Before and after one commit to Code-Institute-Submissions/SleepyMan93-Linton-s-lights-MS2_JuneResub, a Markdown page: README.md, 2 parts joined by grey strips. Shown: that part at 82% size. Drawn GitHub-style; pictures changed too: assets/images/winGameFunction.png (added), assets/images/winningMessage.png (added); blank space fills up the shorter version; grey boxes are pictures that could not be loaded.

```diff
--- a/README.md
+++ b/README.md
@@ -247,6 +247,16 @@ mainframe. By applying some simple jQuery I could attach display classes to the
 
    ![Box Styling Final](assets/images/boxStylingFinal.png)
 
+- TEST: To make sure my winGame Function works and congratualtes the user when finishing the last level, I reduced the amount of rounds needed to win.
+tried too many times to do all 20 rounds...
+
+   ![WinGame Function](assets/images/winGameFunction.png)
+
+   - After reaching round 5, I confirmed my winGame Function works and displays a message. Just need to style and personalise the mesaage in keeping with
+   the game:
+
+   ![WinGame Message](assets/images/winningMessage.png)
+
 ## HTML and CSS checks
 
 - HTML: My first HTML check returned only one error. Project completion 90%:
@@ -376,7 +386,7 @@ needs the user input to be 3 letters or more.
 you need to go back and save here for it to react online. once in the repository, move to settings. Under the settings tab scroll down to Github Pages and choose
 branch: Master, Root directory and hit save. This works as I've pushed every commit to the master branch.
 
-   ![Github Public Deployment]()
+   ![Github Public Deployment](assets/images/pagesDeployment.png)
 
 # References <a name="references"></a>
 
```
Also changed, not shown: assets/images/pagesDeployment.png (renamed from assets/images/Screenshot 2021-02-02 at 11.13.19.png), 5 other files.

● TASK REQUIREMENTS:
The expected output is every line of the records in which the string "images" appears.

● ANSWER SPACE:
Before and after one commit to Code-Institute-Submissions/SleepyMan93-Linton-s-lights-MS2_JuneResub, a Markdown page: README.md, 2 parts joined by grey strips. Shown: that part at 82% size. Drawn GitHub-style; pictures changed too: assets/images/winGameFunction.png (added), assets/images/winningMessage.png (added); blank space fills up the shorter version; grey boxes are pictures that could not be loaded.
    ![Box Styling Final](assets/images/boxStylingFinal.png)
+   ![WinGame Function](assets/images/winGameFunction.png)
+   ![WinGame Message](assets/images/winningMessage.png)
+   ![Github Public Deployment](assets/images/pagesDeployment.png)
Also changed, not shown: assets/images/pagesDeployment.png (renamed from assets/images/Screenshot 2021-02-02 at 11.13.19.png), 5 other files.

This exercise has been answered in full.